Stored data entries

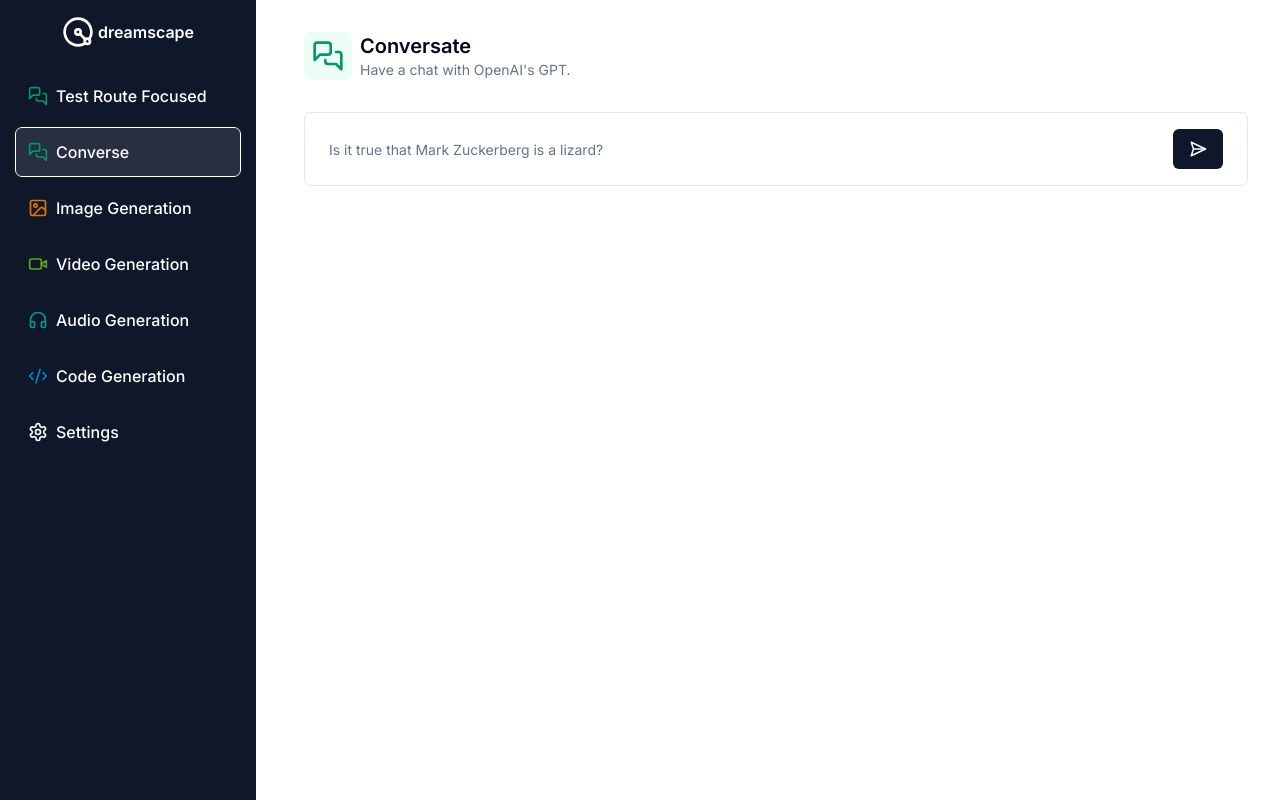
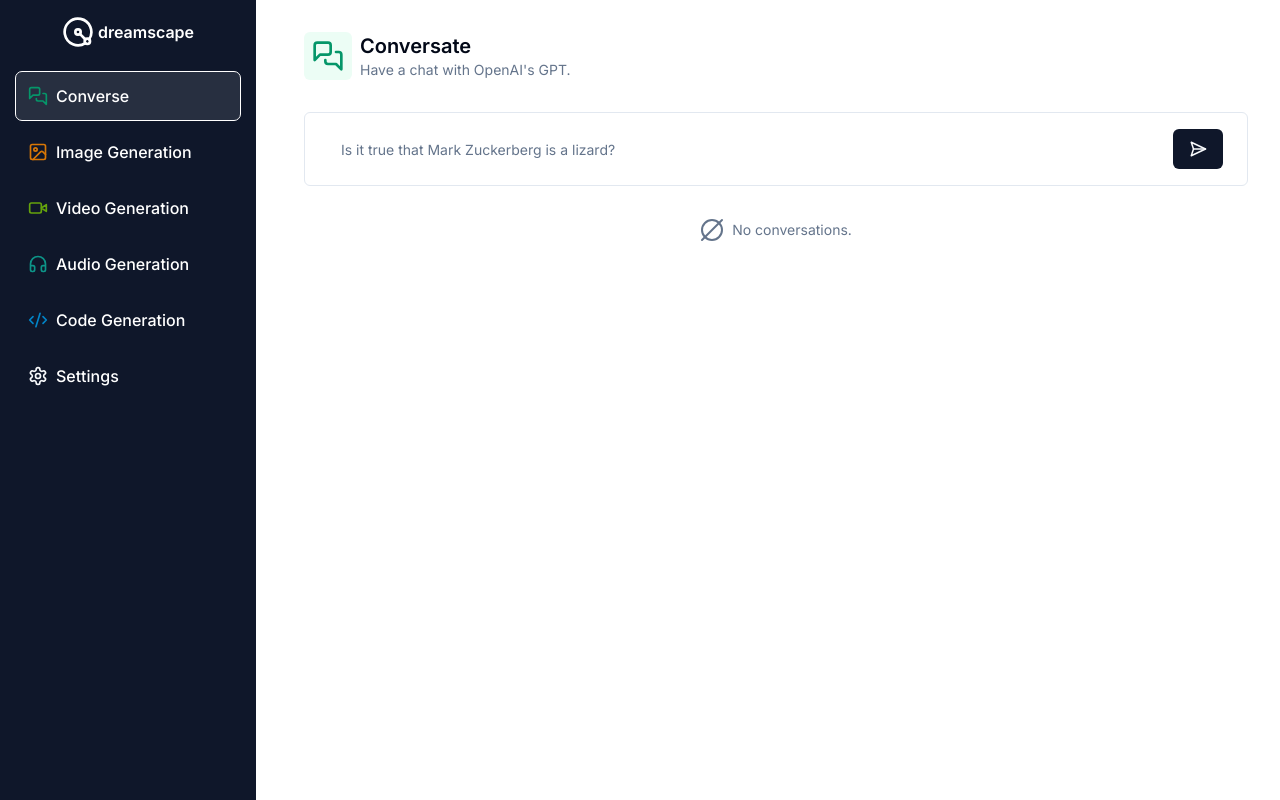
Before and after one commit to jdichh/saas-next2, a Next.js app: page /converse in a window 1280 px wide. Built offline with nearby package versions, Linux system fonts and the light colour scheme.

Commit message:
feat: added "Empty" component if there are no msgs

```diff
--- a/src/app/(dashboard)/(routes)/converse/page.tsx
+++ b/src/app/(dashboard)/(routes)/converse/page.tsx
@@ -3,6 +3,7 @@
 import * as ZOD from "zod";
 import axios from "axios";
 import Heading from "@/components/heading";
+import { useState } from "react";
 import { MessagesSquare, SendHorizonalIcon } from "lucide-react";
 import { useForm } from "react-hook-form";
 import { zodResolver } from "@hookform/resolvers/zod";
@@ -10,8 +11,8 @@ import { formSchema } from "./constants";
 import { Form, FormControl, FormField, FormItem } from "@/components/ui/form";
 import { Button } from "@/components/ui/button";
 import { Input } from "@/components/ui/input";
+import { EmptyChatbox } from "@/components/empty-chatbox";
 import { useRouter } from "next/navigation";
-import { useState } from "react";
 import { ChatCompletionMessageParam } from "openai/resources/index.mjs";
 
 export default function ConversePage() {
@@ -54,7 +55,7 @@ export default function ConversePage() {
         iconColor="text-emerald-600"
         bgColor="bg-emerald-50"
       />
-      <div className="px-4 lg:px-8">
+      <div className="px-4 lg:px-8 my-8">
         <Form {...form}>
           <form
             onSubmit={form.handleSubmit(onSubmit)}
@@ -64,7 +65,7 @@ export default function ConversePage() {
               name="prompt"
               render={({ field }) => (
                 <FormItem className="w-full">
-                  <FormControl className="m-0 p-0">
+                  <FormControl className="m-0 py-0">
                     <Input
                       className="outline-none border-0 focus-visible:ring-0 focus-visible:ring-transparent"
                       disabled={isSubmitting}
@@ -81,7 +82,8 @@ export default function ConversePage() {
           </form>
         </Form>
       </div>
-      <div className="space-y-4 mt-4">
+      <div className="space-y-4">
+        {messages.length === 0 && !isSubmitting && <EmptyChatbox label="No conversations."/>}
         <div className="flex flex-col gap-y-4">
           {messages.map((message) => (
             <p key={message.content}>{message.content}</p>
--- /dev/null
+++ b/src/components/empty-chatbox.tsx
@@ -0,0 +1,16 @@
+import { CircleSlash2 } from "lucide-react";
+
+type EmptyChatboxProps = {
+  label: string;
+};
+
+export function EmptyChatbox({ label }: EmptyChatboxProps) {
+  return (
+    <div className="flex flex-col h-full items-center justify-center">
+      <div className="flex items-center gap-2 text-muted-foreground text-sm text-center">
+        <CircleSlash2 />
+        <span>{label}</span>
+      </div>
+    </div>
+  );
+}
--- a/src/lib/data.ts
+++ b/src/lib/data.ts
@@ -8,12 +8,6 @@ import {
 } from "lucide-react";
 
 export const links = [
-  {
-    title: "Test Route Focused",
-    icon: MessagesSquare,
-    href: "/dashboard",
-    color: "text-emerald-600",
-  },
   {
     title: "Converse",
     icon: MessagesSquare,
```
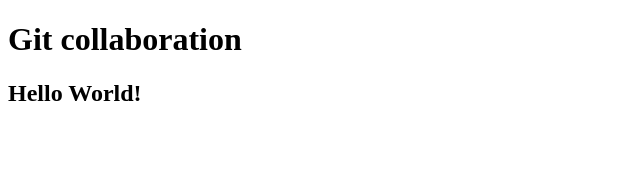
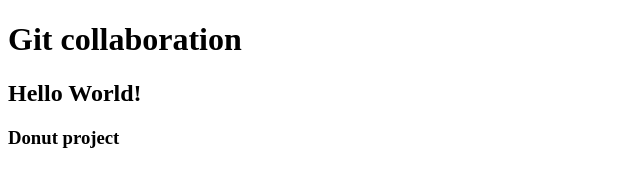
Before and after one commit to Gene7Him/donut, a plain HTML site: page index.html in a window 1280 px wide. Shown: the whole page, without its empty margins (0-640 px from the left). Drawn offline with Linux system fonts and the light colour scheme.

Commit message:
3rd level

```diff
--- a/index.html
+++ b/index.html
@@ -8,5 +8,7 @@
     <h1>Git collaboration</h1>
 
     <h2>Hello World!</h2>
+
+    <h3>Donut project</h3>
     </body>
 </html>
```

◆ **How to complete this task**
Where the word "export" shows up in a line of the entries above, copy that line.

◆ **Answer for the task**
 export default function ConversePage() {
@@ -54,7 +55,7 @@ export default function ConversePage() {
@@ -64,7 +65,7 @@ export default function ConversePage() {
@@ -81,7 +82,8 @@ export default function ConversePage() {
+export function EmptyChatbox({ label }: EmptyChatboxProps) {
 export const links = [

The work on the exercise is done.